March 08, 2020

Hooded Orioles are returning to San Diego County... Here's how to get ready!

March 2, 2020

I saw my first male Hooded Oriole return from migration to our area here in the foothills of San Diego, California this week!  Males are typically the first to arrive back from Mexico, which is a particularly common wintering spot for these orioles.

Hooded orioles are one of six species recorded in San Diego County by eBird, but by far the most common and probably the most popular because of their colorful antics. Rare oriole species include the Orchard, Baltimore and Streak-backed, while Bullock's (which inspired our logo) and Scott's orioles are more common at various times of the year. 

The Hooded and Bullock's orioles are the two most common species that breed in Southern California. Both are medium-size songbirds, about 8-inches long with slender bodies, long tail and a long, slightly curved beak. They belong to the same family as blackbirds, grackles and cowbirds.

If you plan to attract them to your backyard, there are a couple things you need to be aware of to be successful.  Keep in mind that these birds mainly eat insects, nectar and fruit, and will also visit hummingbird feeders and bird feeders for seeds, so they can sustain themselves on a wide array of foods available to them.  But like many creatures, they also like the path of least resistance.  So, start early and make it easy for them!

  1. Be sure your feeder is outside by end of February, no later than March 1st. This helps as they return to the area and decide where to nest, they may choose your vicinity since you have food already readily available for them and their future offspring.
  2. Use an orange colored oriole feeder made specifically for attracting and feeding orioles.
  3. For better results, put the feeder in view of some palm trees as this is where the Hooded orioles nest and spend quite a bit of their time. All orioles love native trees though, so being near some of their top choices will help.  This will depend on where you live, but elms, cottonwoods and sycamores are good options.
  4. I have found grape jelly or BirdBerry Jelly to be most effective for both Hooded Orioles & Scott’s Orioles here in Ramona. Orange slices are nice, but when given an option, they seem to choose the jelly or the nectar over the oranges.
  5. If you have the budget available, also get an oriole nectar feeder and hang close by still in view of the palm trees. I use a standard sugar water recipe that I also use for the Hummingbirds, which is 4-parts water to 1-part sugar. Please, no artificial coloring!
  6. It also helps to have fresh water available; a trickling fountain or bubbling bird bath will attract many species of birds to your yard. 
  7. Final note, if the bees take over your feeder, try putting the feeder in the shade as the bees prefer to feed in direct sunlight. The shade might help deter the bees. 

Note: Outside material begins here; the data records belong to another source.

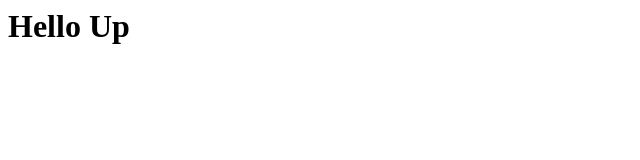
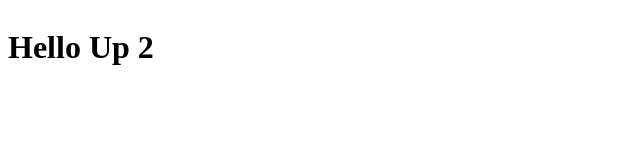
Before and after one commit to aodbee/hello-up, a plain HTML site: page index.html in a window 1280 px wide. Shown: the whole page, without its empty margins (0-640 px from the left). Drawn offline with Linux system fonts and the light colour scheme.

Commit message:
no message

```diff
--- a/index.html
+++ b/index.html
@@ -1,5 +1,6 @@
 <html>
     <body>
-        <h1>Hello Up </h1>
+        <img src="" />
+        <h1>Hello Up 2</h1>
     </body>
 </html>
```
Also changed, not shown: two.html (+1 -0 lines).
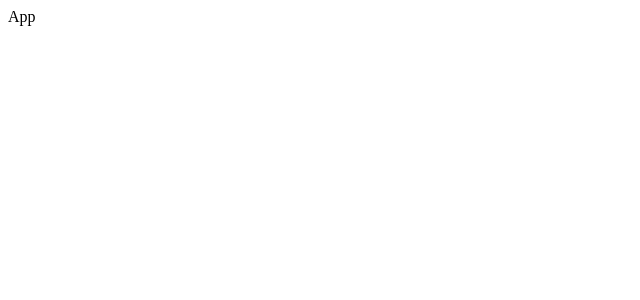
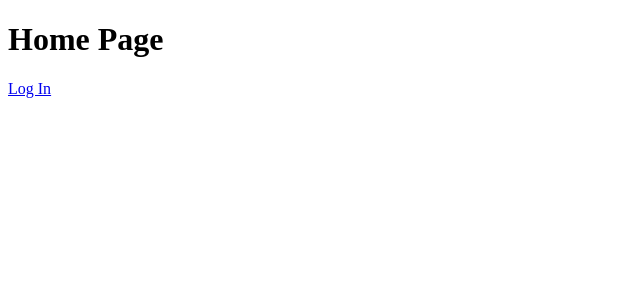
Before and after one commit to nixsterchan/eBook-Library-App, a React (Create React App) app: page / in a window 1280 px wide. Shown: the top 300 px of the page, without its empty margins (0-640 px from the left). Built offline with nearby package versions, Linux system fonts and the light colour scheme.

Commit message:
Added Login and Homepage

```diff
--- a/package.json
+++ b/package.json
@@ -13,6 +13,8 @@
     "prettier": "^1.14.2",
     "react": "^16.5.0",
     "react-dom": "^16.5.0",
+    "react-router": "^4.3.1",
+    "react-router-dom": "^4.3.1",
     "react-scripts": "1.1.5"
   },
   "scripts": {
--- a/src/App.js
+++ b/src/App.js
@@ -1,5 +1,15 @@
 import React from 'react';
+import { Route } from 'react-router-dom';
+import HomePage from './components/pages/HomePage';
+import LoginPage from './components/pages/LoginPage';
 
+// App will serve as a Route Dispatcher
+// ie, basically it renders things dependent on the route
 
-const App = () => <div>App</div>
+const App = () =>
+  <div>
+    <Route path="/" exact component={HomePage} />
+    <Route path="/login" exact component={LoginPage} />
+  </div>
+
 export default App;
--- /dev/null
+++ b/src/components/pages/HomePage.js
@@ -0,0 +1,11 @@
+import React from 'react';
+import { Link } from 'react-router-dom';
+
+const HomePage = () => (
+    <div>
+        <h1>Home Page</h1>
+        <Link to="/login">Log In</Link>
+    </div>
+);
+
+export default HomePage;
--- /dev/null
+++ b/src/components/pages/LoginPage.js
@@ -0,0 +1,9 @@
+import React from 'react';
+
+const LoginPage = () => (
+    <div>
+        <h1>Login Page</h1>
+    </div>
+);
+
+export default LoginPage;
--- a/src/index.js
+++ b/src/index.js
@@ -2,6 +2,11 @@
 import ReactDOM from 'react-dom';
 import App from './App';
 import registerServiceWorker from './registerServiceWorker';
+import { BrowserRouter } from 'react-router-dom';
 
-ReactDOM.render(<App />, document.getElementById('root'));
+ReactDOM.render(
+    <BrowserRouter>
+        <App />
+    </BrowserRouter>,
+    document.getElementById('root'));
 registerServiceWorker();
```
Also changed, not shown: 1 other file (tests, documents, lock files or other folders).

I love the picture below as it had just finished raining and the oriole beat the Anna's Hummingbird to the feeder.  As you can see below, the Hummer is waiting in the wing for her turn at the feeder.

I took this picture below with my phone just to show how the placement of the feeders in view of the palm trees really helps.  I used this same placement last year and had Hooded and Scott's orioles at my feeders every day.  It was such an amazing treat!

And, on a final note, I was just so excited to see these guys return on March 2nd, 2020 that I had to look up what it meant to spot the first oriole of the year.  Here's what I found…

Derived from the Latin word meaning "gold", the Oriole is the symbol of approaching summer and sunshine.  An Oriole totem reflects this symbolism bringing sunshine (or positive changes) to your life.
WHO DOESN’T LOVE POSITIVE CHANGE?  So, get those feeders out and
get ready for some sunshine, joy and positivity!!!